Instructions to follow — Read through the listing, and wherever a line holds the word "dataset", return it.

Task data —
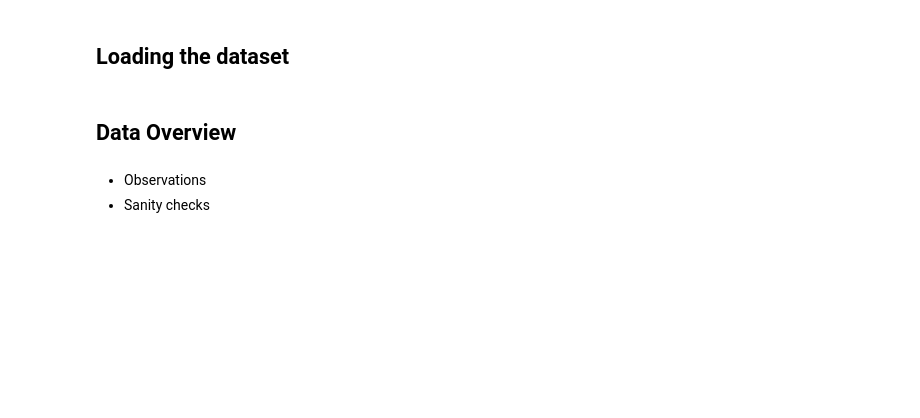
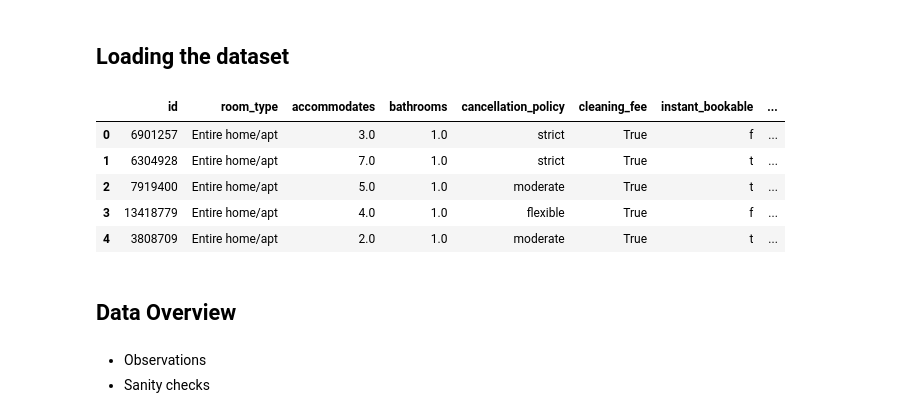
Before and after one commit to EvagAIML/AIML, a Jupyter notebook: Fullcode_ML_additional_Project.ipynb, the cells around one changed output. Drawn from its saved outputs; the diff is of its cells as text; code cells hidden in the pictures; blank space fills up the shorter version.

```diff
--- a/Fullcode_ML_additional_Project.ipynb
+++ b/Fullcode_ML_additional_Project.ipynb
@@ -89,5 +76,21 @@ OSError: /usr/local/lib/python3.11/dist-packages/numpy.libs/libopenblas64_p-r0-1
 # %% [markdown]
 ## Loading the dataset
+# %%
+# GitHub raw link
+url = "https://raw.githubusercontent.com/EvagAIML/AIML/main/Airbnb.csv"
+
+# Load the dataset
+df = pd.read_csv(url)
+
+# Preview the dataset
+df.head()
+# %% [output]
+|  | id | room_type | accommodates | bathrooms | cancellation_policy | cleaning_fee | instant_bookable | ... |
+| 0 | 6901257 | Entire home/apt | 3.0 | 1.0 | strict | True | f | ... |
+| 1 | 6304928 | Entire home/apt | 7.0 | 1.0 | strict | True | t | ... |
+| 2 | 7919400 | Entire home/apt | 5.0 | 1.0 | moderate | True | t | ... |
+| 3 | 13418779 | Entire home/apt | 4.0 | 1.0 | flexible | True | f | ... |
+| 4 | 3808709 | Entire home/apt | 2.0 | 1.0 | moderate | True | t | ... |
 # %% [markdown]
 ## Data Overview
 # %% [markdown]
```
Also changed, not shown: parts of 5 cells of this notebook.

Response for this exercise —
 ## Loading the dataset
+# Load the dataset
+# Preview the dataset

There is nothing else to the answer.